Trump trying to fool US public with tariff claims
Anyone who believes that there is unanimous support in the United States for the Trump administration's proposed Section 301 tariffs on China should refer to the House of Representatives hearing on Wednesday when US Trade Representative Bob Lighthizer was grilled.
Lawmakers, many from states which elected Donald Trump as president, expressed the deep anxiety of their constituents about the possible repercussions of tit-for-tat retaliation or even a trade war being triggered by the proposed tariffs on China, which could reportedly be up to $60 billion a year. The biggest concern is the effect they would have on US industries and local economies, and what that would mean for workers, farmers and consumers, especially low-income families.
Major US retailers, from Walmart to Target, voiced similar concerns in their letter to Trump last week, saying the Section 301 action would worsen the inequality in the US and punish working families with higher prices on household basics.
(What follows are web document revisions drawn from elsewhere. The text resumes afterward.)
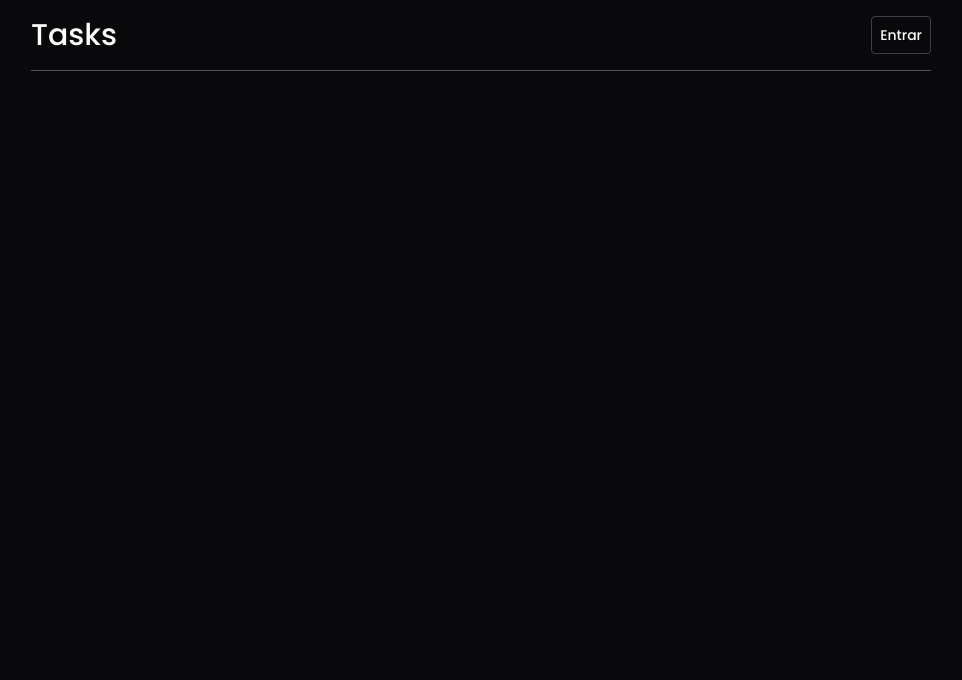
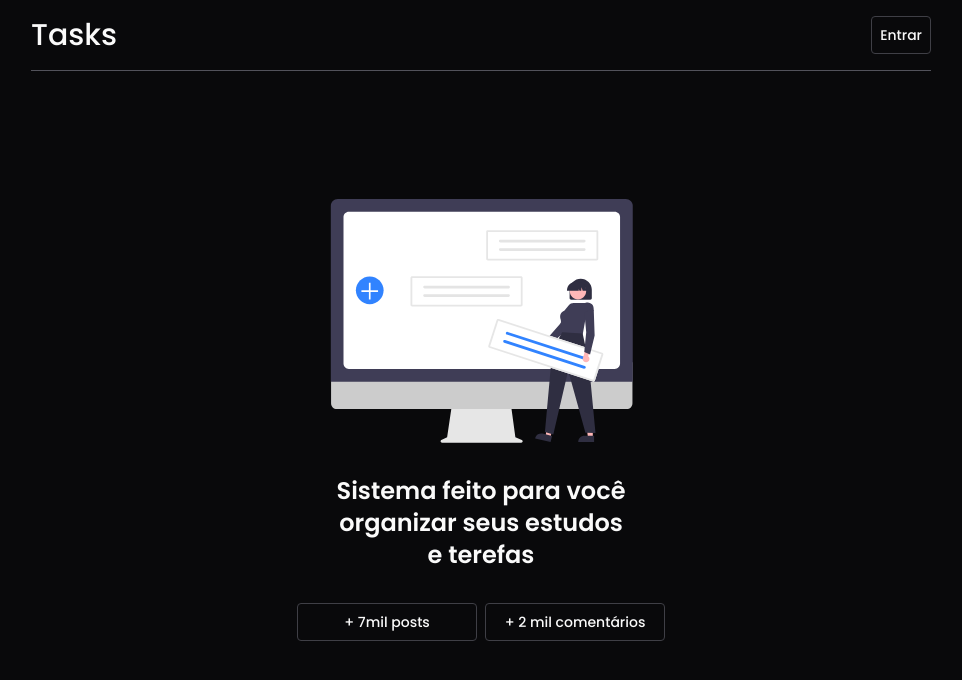
Before and after one commit to MatheusAltrao/taskList, a Next.js app: page / in a window 1280 px wide. Shown: the top 680 px of the page, without its empty margins (159-1121 px from the left). Built offline with nearby package versions, Linux system fonts and the light colour scheme; no server answers.

Commit message:
feat: create hero section

```diff
--- a/src/app/Dashboard/page.tsx
+++ /dev/null
@@ -1,11 +0,0 @@
-const Dashboard = () => {
-    return (
-        <div>
-            <div>
-                <h1 className='text-3xl font-medium '>Minhas Tarefas</h1>
-            </div>
-        </div>
-    );
-};
-
-export default Dashboard;
--- a/src/app/globals.css
+++ b/src/app/globals.css
@@ -3,9 +3,17 @@
 @tailwind utilities;
 
 body {
-    @apply bg-zinc-950 text-zinc-50 px-4;
+    @apply bg-zinc-950 text-zinc-50 px-2 sm:px-4;
 }
 
 .btn-primary {
     @apply bg-transparent border border-zinc-700 rounded flex items-center justify-center  font-medium hover:bg-zinc-700 transition-colors;
 }
+
+.btn-secondary {
+    @apply bg-blue-700 border border-blue-700 rounded flex items-center justify-center  font-medium hover:bg-transparent transition-colors;
+}
+
+.card {
+    @apply bg-transparent border border-zinc-700 rounded  font-medium hover:bg-zinc-700 transition-colors;
+}
--- a/src/app/page.tsx
+++ b/src/app/page.tsx
@@ -1,3 +1,34 @@
+import Image from 'next/image';
+import HeroImage from '../assets/heroImage.svg';
+
 export default function Home() {
-    return <div className='min-h-screen '></div>;
+    return (
+        <div className=' mt-32 w-full max-w-[900px] mx-auto flex items-center justify-center flex-col gap-8 '>
+            <div className=' pr-8 '>
+                <Image
+                    src={HeroImage}
+                    alt=''
+                    height={400}
+                    width={400}
+                    priority={true}
+                    className='w-full max-w-[400px] max-h-[400px]'
+                />
+            </div>
+
+            <div className='flex flex-col items-center justify-center gap-4 w-full text-center'>
+                <h1 className='text-2xl font-semibold text-center max-w-[300px]'>
+                    Sistema feito para você organizar seus estudos e terefas
+                </h1>
+            </div>
+
+            <div className='flex items-center flex-col sm:flex-row justify-center gap-2'>
+                <div className='card text-center py-2 w-[180px] text-sm'>
+                    + 7mil posts
+                </div>
+                <div className='card text-center py-2 w-[180px] text-sm'>
+                    + 2 mil comentários
+                </div>
+            </div>
+        </div>
+    );
 }
```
There is no doubt that the Section 301 action and the other US tariffs announced recently will hurt the Americans Trump has pledged to put first.
For example, the tariffs imposed on imported washing machines announced in January will end up as a tax on 97 million US households in the name of protecting 2,400 workers in washing machine factories. And the tariffs on imported solar modules and cells threaten 258,000 workers in the installation sector in the name of saving 2,000 workers in the manufacturing sector, according to the Cato Institute.
Trump's Section 232 tariffs on steel and aluminum imports could result in a net loss of 146,000 US jobs, even without taking into consideration possible retaliation from US trading partners, according to Washington-based consulting group Trade Partnership.
A major disruption in China-US trade would be disastrous for the US. China-US trade supports 2.6 million US jobs, including jobs that Chinese companies have created in the US, according to a 2017 Oxford Economics report.
The report shows that besides supporting US jobs, Chinese manufacturers lowered prices for US consumers, dampened inflation and put more money in their wallets, since for a typical US household earning $56,500 in 2015, trade with China saved these families up to $850 that year.
In 2007, Sara Bongiorni's book, A Year without Made in China: One Family's True Life Adventure in the Global Economy, describing her family's attempt to boycott Chinese made products attracted much attention. While the story might have changed today, because a lot of labor intensive jobs have been relocated from China to countries such as Vietnam and Bangladesh over the past decade with rising labor costs in China, still US consumers shopping in stores such as Walmart and Target would be hurt if China and other developing countries no longer supplied cheap products due to the tariffs.
"The Economic Benefits of US Trade", a 2015 report by the Council of Economic Advisers, shows that compared to a world with no trade, median-income consumers in the US gain an estimated 29 percent of their purchasing power from trade.
But Trump does not want American people to know this. Instead, he has constantly painted US as a victim in global trade. He has never talked about how most manufacturing jobs have been lost to automation, rather than trade, and he has never talked about how the US government has done a poor job of helping workers negatively impacted by trade deals.
Trump has also misled the US people by equating US trade deficits to a loss for the US and a win for its trade partners, despite the fact that almost all economists disagree with such a notion.
It's time to stop Trump and other folk fooling the American people.
The author is deputy editor of China Daily USA. firstname.lastname@example.org